"To bring it home, to celebrate that accomplishment with all the people that supported me in my hometown, it was one of those things that I'll remember for the rest of my life. We had a signing section; we took pictures, had a stage - everything.

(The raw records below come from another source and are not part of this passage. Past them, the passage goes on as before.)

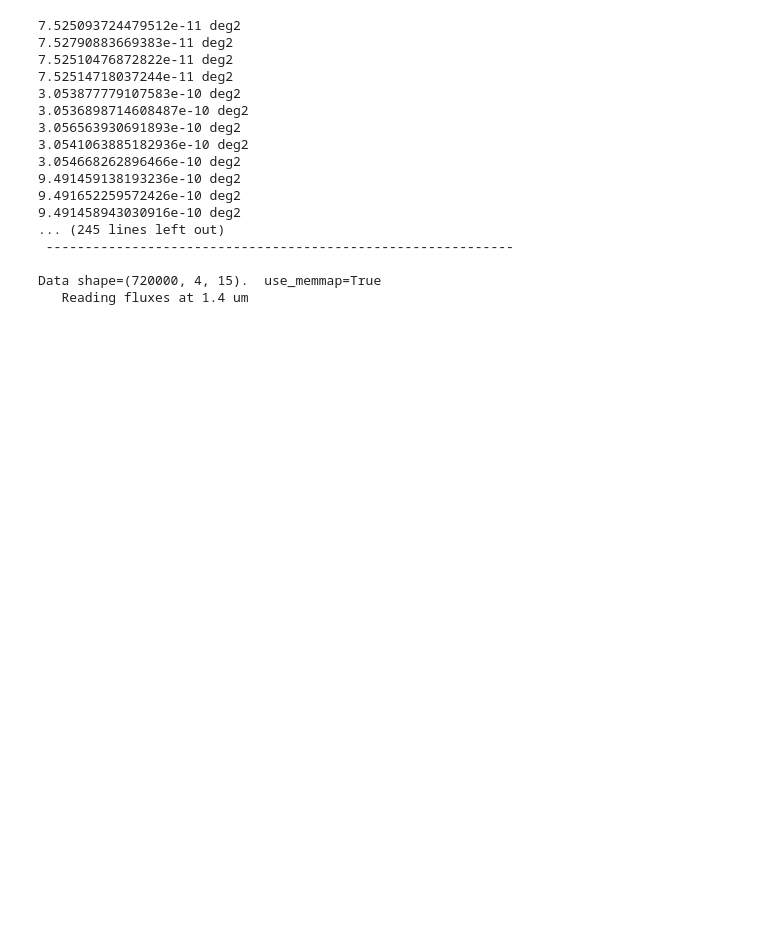
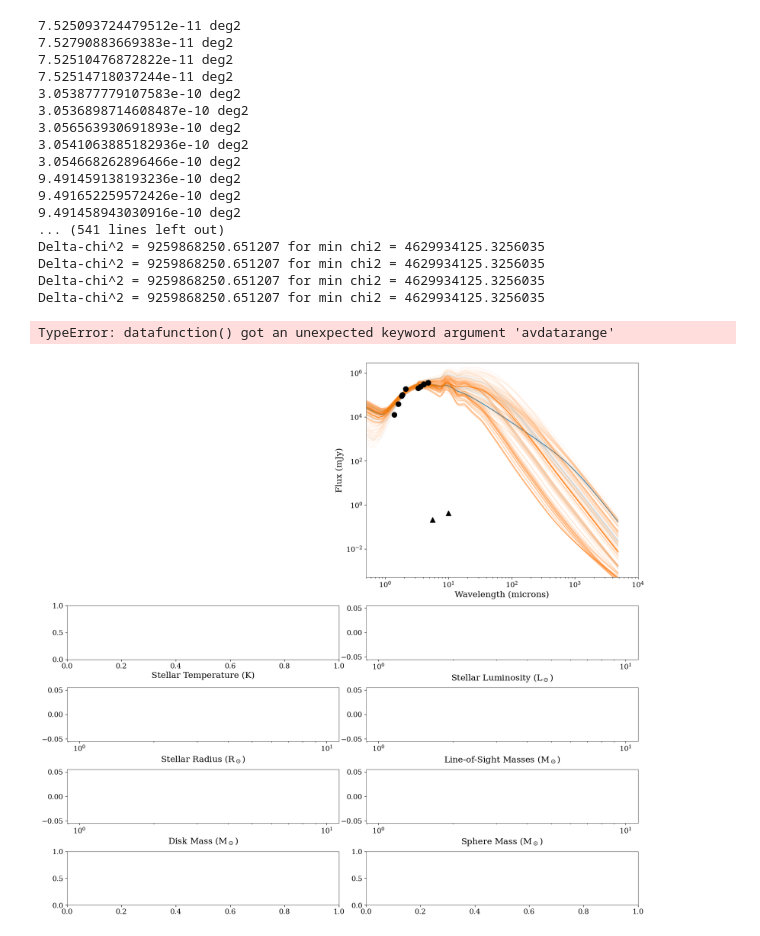
Before and after one commit to tyoo37/w51_nircam, a Jupyter notebook: analysis/classfication/SED_fitter.ipynb, the cells around one changed output. Drawn from its saved outputs; the diff is of its cells as text; code cells hidden in the pictures; blank space fills up the shorter version.

```diff
--- a/analysis/classfication/SED_fitter.ipynb
+++ b/analysis/classfication/SED_fitter.ipynb
@@ -244,6 +244,8 @@ for ii, idx in enumerate(upper_idx):
         tab_upper['wavelength'].unit = u.um
         tab_upper['flux'].unit = u.mJy
         tab_upper['eflux'].unit = u.mJy
+        print('len(tab_upper[[\'flux\']]):', len(tab_upper['flux']))
+        print('len(tab_upper[\'wavelength\']):', len(tab_upper['wavelength']))
         fits = {geom:
             fit_a_source(data=tab_upper['flux'].quantity,
                 error=tab_upper['eflux'].quantity,
@@ -257,38 +259,43 @@ for ii, idx in enumerate(upper_idx):
                         extinction=extinction
                     )
             for geom in geometries}#['spubhmi']} #geometries}
+        okgeo = []
         for geom in geometries:
             minchi2 = min([np.nanmin(fits[geom].chi2) for geom in fits])
             chi2limit = minchi2*3 if minchi2 > 3 else 9
             deltachi2limit = chi2limit - minchi2
             print(f"Delta-chi^2 = {deltachi2limit} for min chi2 = {minchi2}")
             if np.nanmin(fits[geom].chi2) < deltachi2limit+minchi2:
+                okgeo.append(geom)
+
                 #plot_fit(fits, geom, chi2limit=chi2limit, min_chi2=minchi2);
-                plot_fit(fits=fits[geom], okgeo=geom, fieldid='W51-E', spicyid=ii,
-                chi2limit=chi2limit, min_chi2=minchi2, show_all_models=True, extinction=extinction,
-                loc_imagedir='/orange/adamginsburg/w51/TaehwaYoo/jwst_w51/plots/seds_spicy')
+        plot_fit(fits=fits, okgeo=okgeo, fieldid='W51-E', spicyid=ii,
+        chi2limit=chi2limit, min_chi2=minchi2, show_all_models=True, extinction=extinction,
+        loc_imagedir='/orange/adamginsburg/w51/TaehwaYoo/jwst_w51/plots/seds_spicy')
 
 
 
 #cb26tbl = Table(rows=data,
 #                names=['wavelength', 'flux', 'eflux', 'aperture'],
 #                units=(u.um, u.mJy, u.mJy, u.arcsec)
 #               )
 # %% [output]
 7.525093724479512e-11 deg2
 7.52790883669383e-11 deg2
 7.52510476872822e-11 deg2
 7.52514718037244e-11 deg2
 3.053877779107583e-10 deg2
 3.0536898714608487e-10 deg2
 3.056563930691893e-10 deg2
 3.0541063885182936e-10 deg2
 3.054668262896466e-10 deg2
 9.491459138193236e-10 deg2
 9.491652259572426e-10 deg2
 9.491458943030916e-10 deg2
-... (245 lines left out)
- ------------------------------------------------------------
-
-Data shape=(720000, 4, 15).  use_memmap=True
-   Reading fluxes at 1.4 um
+... (541 lines left out)
+Delta-chi^2 = 9259868250.651207 for min chi2 = 4629934125.3256035
+Delta-chi^2 = 9259868250.651207 for min chi2 = 4629934125.3256035
+Delta-chi^2 = 9259868250.651207 for min chi2 = 4629934125.3256035
+Delta-chi^2 = 9259868250.651207 for min chi2 = 4629934125.3256035
+TypeError: datafunction() got an unexpected keyword argument 'avdatarange'
+[figure, added]
```
Also changed, not shown: 1 other file.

At that point, I lived in a small village outside the city, so I brought it there, too, and made sure all of my neighbours got the chance to participate in all the festivities, as well.

"Winning the Cup at all was incredibly special, but to be able to bring it back to my hometown - where it all began - that was the best.

"I want nothing more than to be able to do it again someday.

"Going back for a second time, as a Flame, maybe…

"I'm getting goose bumps again just thinking about it."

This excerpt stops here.